Most writers and poets including greats such as Premchand were touched by the powerful, all-consuming Progressive movement in some way or the other.  It was en vogue and considered the most natural thing to do.

Even those who came from conservative societies or from a feudal background like Josh did, didn’t seem to find the heavy Marxist influence inhibiting. Because for many it was a force for change. Not just against the order of the day but all things obsolete, orthodox or in Marxist terms bourgeois.

Of all the writers and poets who got associated with Indian cinema Sahir Ludhianvi stands out and apart for the distinction and richness of his contribution. Everything Sahir touched turned to gold.

Every song is a gem, and every magical line he wrote carries his distinct stamp and can be distinguished from the lot that has been passed down by some of the finest practitioners of the art.
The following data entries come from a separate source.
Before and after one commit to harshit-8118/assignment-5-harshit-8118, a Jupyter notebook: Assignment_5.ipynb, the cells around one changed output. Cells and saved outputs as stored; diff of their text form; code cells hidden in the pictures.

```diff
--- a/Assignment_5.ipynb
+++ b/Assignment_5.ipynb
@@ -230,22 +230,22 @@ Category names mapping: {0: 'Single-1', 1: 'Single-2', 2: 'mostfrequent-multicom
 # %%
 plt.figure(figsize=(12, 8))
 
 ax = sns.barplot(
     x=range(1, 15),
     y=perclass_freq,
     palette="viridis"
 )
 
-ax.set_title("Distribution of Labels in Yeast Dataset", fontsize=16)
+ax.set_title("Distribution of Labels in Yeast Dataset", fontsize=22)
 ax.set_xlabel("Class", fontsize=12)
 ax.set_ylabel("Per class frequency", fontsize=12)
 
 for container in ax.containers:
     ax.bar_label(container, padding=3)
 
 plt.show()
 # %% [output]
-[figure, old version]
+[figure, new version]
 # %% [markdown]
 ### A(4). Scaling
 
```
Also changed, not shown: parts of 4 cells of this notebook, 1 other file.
Every word Sahir wrote was imbued and tinged with his irrepressible idealism and fiercely free spirit.  From classics like Guru Dutt’s immortal Pyasa, a film apparently inspired by Sahir’s own life, to typical Yash Chopra potboilers like Trishul and Kabhie Kabhie (in which the protagonist played by Amitabh Bachchan was again modeled on Chopra’s favorite poet), Sahir’s magical touch transformed the mundane into something out of this world.
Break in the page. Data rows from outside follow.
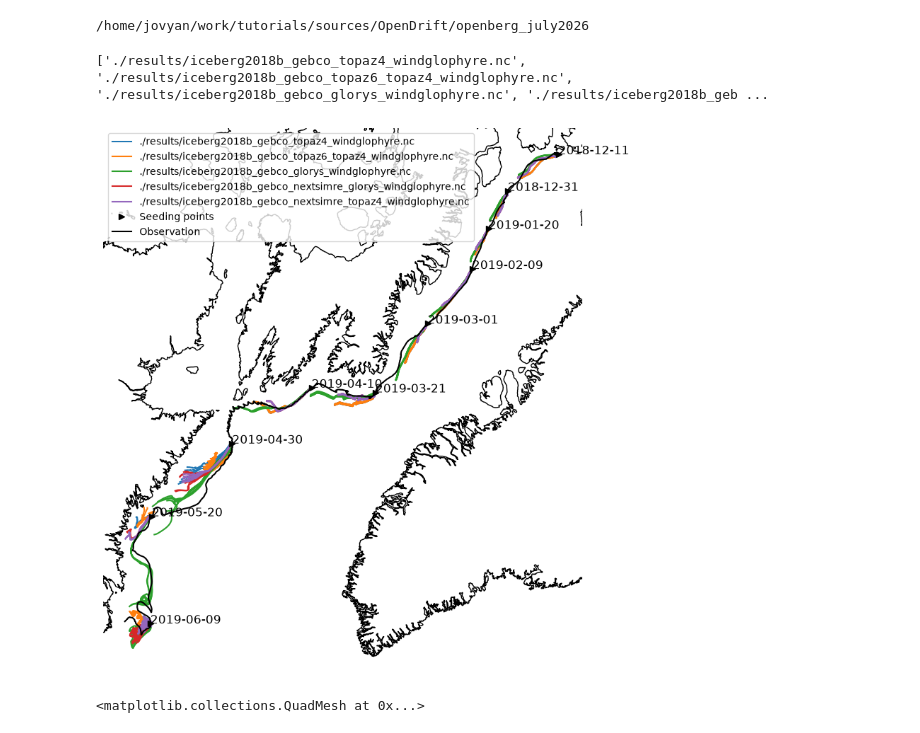
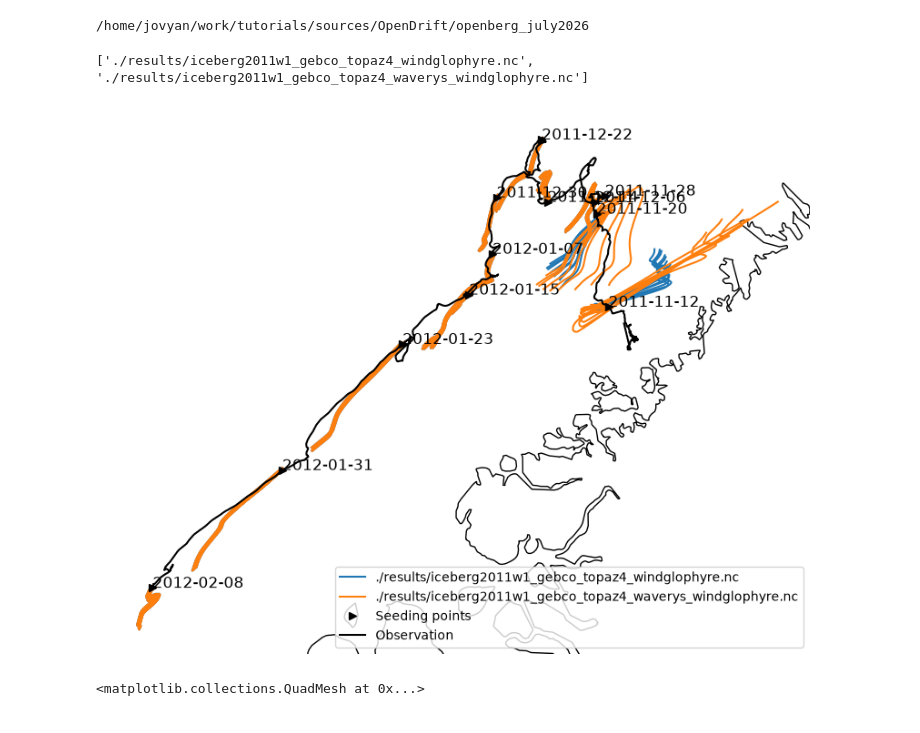
Before and after one commit to lia-f-h/openberg_july2026, a Jupyter notebook: scripts/analysis1.ipynb, the cells around one changed output. Drawn from its saved outputs; the diff is of its cells as text; code cells hidden in the pictures.

```diff
--- a/scripts/analysis1.ipynb
+++ b/scripts/analysis1.ipynb
@@ -22,7 +22,7 @@ from openberg_july2026.src2.utils2 import *
 # test.sea_floor_depth_below_sea_level.plot()
 # %%
 #very simple plot of simulations
-ib = 'iceberg2018b'
+ib = 'iceberg2011w1'
 
 #read obs
 with xr.open_dataset('./input/merged_obs3.nc') as ds:
@@ -30,45 +30,45 @@ with xr.open_dataset('./input/merged_obs3.nc') as ds:
     #obs = obs.isel(time=(obs.seed_idx==1))
 
 #read sim
-file_contain_all = [ib,]
+file_contain_all = [ib,'topaz']
 file_contain_any = ['_']
-file_notcontain = ['test','wa']#['topaz4','glorys','slope','era5','almost','stokes',]
+file_notcontain = ['test','next',]#['topaz4','glorys','slope','era5','almost','stokes',]
 file_l = glob.glob("./results/*.nc")#['./results/juliette_topaz6_topaz4_windglophynrt.nc',]
 file_l = [f for f in file_l if all(ff in f for ff in file_contain_all)] #filtering for required keywords
 file_l = [f for f in file_l if any(ff in f for ff in file_contain_any)] #filtering for required keywords
 file_l = [f for f in file_l if all(ff not in f for ff in file_notcontain)] #filtering for neglected keywords
-file_l = file_l[::-1]
+file_l = file_l#[::-1]
 print(file_l)
 #Figure
 fig,ax = plt.subplots(1,1,figsize=(10,10),subplot_kw={'projection':ccrs.NorthPolarStereo()})#central_longitude=20})
 ax.coastlines(resolution='10m')
 trans = ccrs.PlateCarree()
 
 cmap = plt.get_cmap('tab20')  # or 'viridis', 'plasma', etc.
 col = cmap(np.linspace(0, 1, 20))[::2]#20 colors
 # plot sim
 for inputdataidx, inputdata in enumerate(file_l):
     sim = xr.open_dataset(inputdata)
     for traj in sim.trajectory:
         ax.plot(sim.lon.sel(trajectory=traj).dropna(dim="time"),sim.lat.sel(trajectory=traj).dropna(dim="time"),
                 color=col[inputdataidx],
                 label=inputdata if traj==sim.trajectory[0] else '',
             transform=trans)
 
 # # plot obs
 ax.plot(obs['lon'].isel(time=(obs.seed_idx==1)),obs['lat'].isel(time=(obs.seed_idx==1)),'>',transform=trans,color='k',label='Seeding points')
 ax.plot(obs['lon'],obs['lat'],transform=trans,color='k',label='Observation')
 # for d in range(obs_3day['time'].size):
 for d in range(obs['time'].isel(time=(obs.seed_idx==1)).size):
 #     if d not in [1,2,3,4,5,12,15,16,17,18,19]:
         ax.text(obs['lon'].isel(time=(obs.seed_idx==1))[d],obs['lat'].isel(time=(obs.seed_idx==1))[d],obs['time'].isel(time=(obs.seed_idx==1))[d].values.astype('datetime64[D]').astype(str),transform=trans,color='k',fontsize=12)
 
 plt.legend()
 plt.axis('off')
 plt.show()
 # %% [output]
-['./results/iceberg2018b_gebco_topaz4_windglophyre.nc', './results/iceberg2018b_gebco_topaz6_topaz4_windglophyre.nc', './results/iceberg2018b_gebco_glorys_windglophyre.nc', './results/iceberg2018b_geb ...
+['./results/iceberg2011w1_gebco_topaz4_windglophyre.nc', './results/iceberg2011w1_gebco_topaz4_waverys_windglophyre.nc']
-[figure, old version]
+[figure, new version]
 # %%
 # np.sum((sim.x_wind!=0.0) & (np.isnan(sim.x_wind)==False))
 sim.x_wind.plot()
```
Also changed, not shown: 11 other files.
While his contemporaries like Majrooh Sultapuri and Shakil Badayuni weren’t any less accomplished, Sahir’s poetry touched a different level. It was illuminated and shone bright with his infectious idealism, soaring imagination and his cold anger at the injustice and oppression he saw all around and his yearning to see a better world.
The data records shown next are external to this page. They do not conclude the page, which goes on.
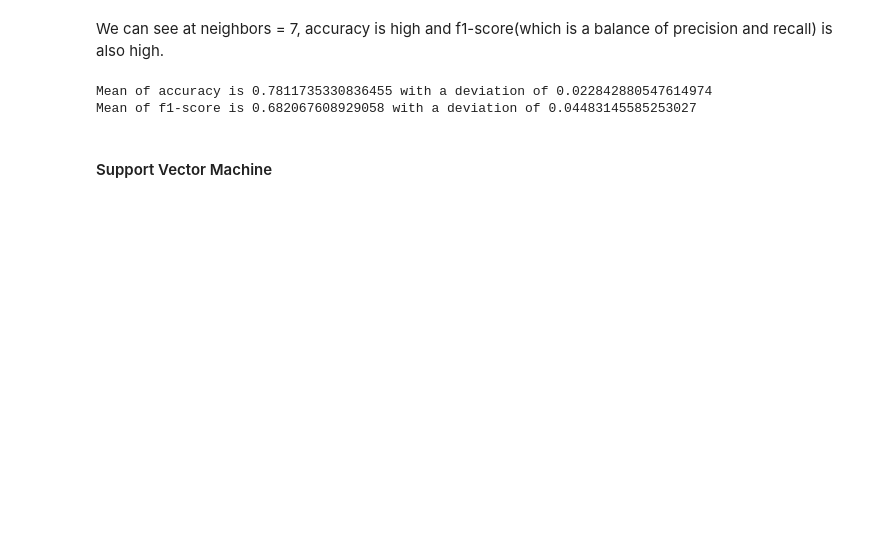
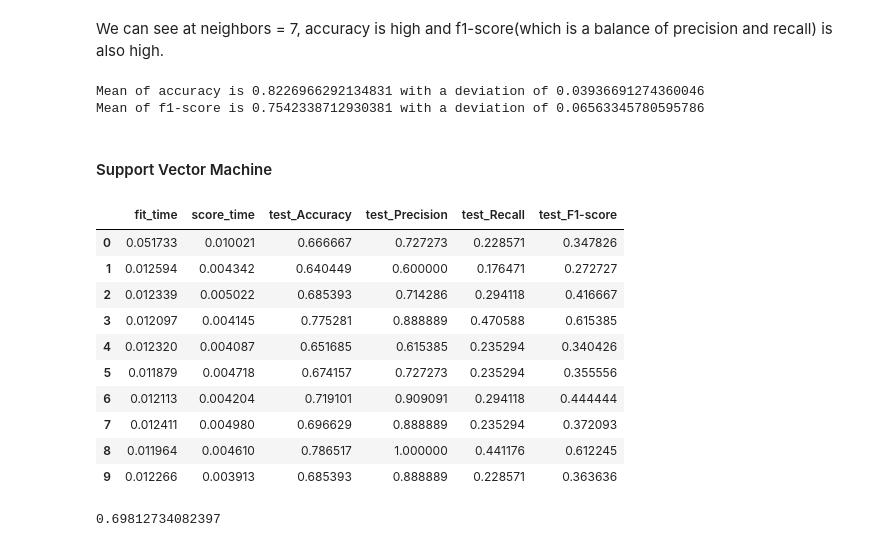
Before and after one commit to nvmcr/My_Portfolio, a Jupyter notebook: Notebook.ipynb, the cells around one changed output. Cells and saved outputs as stored; diff of their text form; code cells hidden in the pictures; blank space fills up the shorter version.

```diff
--- a/Notebook.ipynb
+++ b/Notebook.ipynb
@@ -514,0 +573,12 @@ mod_knn_scores
+# %%
+grid_knn = GridSearchCV(
+    estimator = mod_knn,
+    param_grid={'n_neighbors': [1,3,5,7,9,11,13,15]},
+    cv = kfold,
+    scoring = {'Accuracy':make_scorer(accuracy_score), 'Precision':make_scorer(precision_score), 'Recall':make_scorer(recall_score), 'F1-score':make_scorer(f1_score)},
+    refit = 'Accuracy' #Inorder to rank the output
+)
+grid_knn.fit(X_train_scaled, Y_train)
+Y_pred = grid_knn.predict(X_train_scaled)
+mod_knn_scores = pd.DataFrame(grid_knn.cv_results_)
+mod_knn_scores
@@ -526,9 +611,9 @@ alt.Chart(mod_knn_scores).transform_fold(
 # %% [markdown]
 We can see at neighbors = 7, accuracy is high and f1-score(which is a balance of precision and recall) is also high.
 # %%
-df_knn = mod_knn_scores.loc[6,:]
+df_knn = mod_knn_scores.loc[3,:]
 print(f"Mean of accuracy is {df_knn['mean_test_Accuracy']} with a deviation of {df_knn['std_test_Accuracy']}")
 print(f"Mean of f1-score is {df_knn['mean_test_F1-score']} with a deviation of {df_knn['std_test_F1-score']}")
 # %% [output]
-Mean of accuracy is 0.7811735330836455 with a deviation of 0.022842880547614974
-Mean of f1-score is 0.682067608929058 with a deviation of 0.04483145585253027
+Mean of accuracy is 0.8226966292134831 with a deviation of 0.03936691274360046
+Mean of f1-score is 0.7542338712930381 with a deviation of 0.06563345780595786
@@ -535,2 +622,25 @@ Mean of f1-score is 0.682067608929058 with a deviation of 0.04483145585253027
 # %% [markdown]
 #### Support Vector Machine
+# %%
+mod_svm = SVC()
+svm_scores = cross_validate(
+    mod_svm, X_train, Y_train, cv = kfold, scoring={'Accuracy':make_scorer(accuracy_score), 'Precision':make_scorer(precision_score), 'Recall':make_scorer(recall_score), 'F1-score':make_scorer(f1_score)}
+)
+mod_svm_scores = pd.DataFrame(svm_scores)
+mod_svm_scores
+# %% [output]
+|  | fit_time | score_time | test_Accuracy | test_Precision | test_Recall | test_F1-score |
+| 0 | 0.051733 | 0.010021 | 0.666667 | 0.727273 | 0.228571 | 0.347826 |
+| 1 | 0.012594 | 0.004342 | 0.640449 | 0.600000 | 0.176471 | 0.272727 |
+| 2 | 0.012339 | 0.005022 | 0.685393 | 0.714286 | 0.294118 | 0.416667 |
+| 3 | 0.012097 | 0.004145 | 0.775281 | 0.888889 | 0.470588 | 0.615385 |
+| 4 | 0.012320 | 0.004087 | 0.651685 | 0.615385 | 0.235294 | 0.340426 |
+| 5 | 0.011879 | 0.004718 | 0.674157 | 0.727273 | 0.235294 | 0.355556 |
+| 6 | 0.012113 | 0.004204 | 0.719101 | 0.909091 | 0.294118 | 0.444444 |
+| 7 | 0.012411 | 0.004980 | 0.696629 | 0.888889 | 0.235294 | 0.372093 |
+| 8 | 0.011964 | 0.004610 | 0.786517 | 1.000000 | 0.441176 | 0.612245 |
+| 9 | 0.012266 | 0.003913 | 0.685393 | 0.888889 | 0.228571 | 0.363636 |
+# %%
+mod_svm_scores['test_Accuracy'].mean()
+# %% [output]
+0.69812734082397
```
Also changed, not shown: parts of 29 cells of this notebook.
His pen was at its sharpest when it lamented the declining values of society, the senselessness of war and politics, and triumph of materialism over love. Whenever he wrote of love, those songs were invariably tinged with sorrow.

He was truly a poet of the people, highlighting the pain of a farmer crushed by debt, a soldier fighting someone else’s war, a woman forced to sell her body, the youth frustrated by unemployment, the family living on the street and other victims of society.

Remarkably, all through his idealism and revolutionary zeal and activism, he managed to maintain the highest literary standards and quality in whatever he wrote. His poetry never degenerated into didactic, moralizing posturing.

His was the voice of a wounded soul and powerful conscience and it touched you instantly and in unimaginable, profound ways. And it wasn’t just revolutionary fervor all the time; Sahir could be incredibly moving and pensive too when situation demanded like when he wrote incidentally in chaste Hindi: “Man re, tuu kaahe na dheer dhare”! (O my heart, why do you remain restless?). It was all about letting go.

Where does Urdu stand in Bollywood today, once considered its last bastion? It appears to be in dire straits, if not on deathbed, just as it is in the rest of the country in all spheres of life.

The fine Urdu poetry, not to mention powerful dialogue and script writers, that had been the hallmark of the so-called Hindi cinema for nearly a century, has been replaced with a strange and pedestrian Hindi-English and often Punjabi concoction. Indeed, what you see or hear today is anything but poetry.

Poets like Javed Akhter, who is perhaps the last link in the tradition of Sahir-Majrooh-Kaifi although not in the same league, have no work while people who have nothing to do with Urdu or Hindi or even poetry have been churning out hit and profound numbers like ‘paan mein pudina dekha; naak ka angina dekha’ and ‘Mere photo ko seene se yaar,
Chipka le saiyan Fevicol se’!

The genius of inimitable and versatile Gulzar, who holds the distinction of 11 Filmfare awards as a lyricist, has had to adapt and reinvent himself to come up with stuff like ‘bidi jalai le jigar se piya.’ But not everyone can be as adept as Gulzar who at 79 continues to excel himself in so many genres as an artist.

Among the recent arrivals, there are bright sparks like Irshad Kamil and to some extent Prasoon Joshi. In general though things are depressing.  But then this is hardly surprising given the degeneration seen not just in all affairs of the industry but the predicament of Urdu in general. As for women, Sahir and Kaifi must be turning in their graves at the way Bollywood treats them today, which is again a mirror reflection of the treatment meted out to women by Indian society.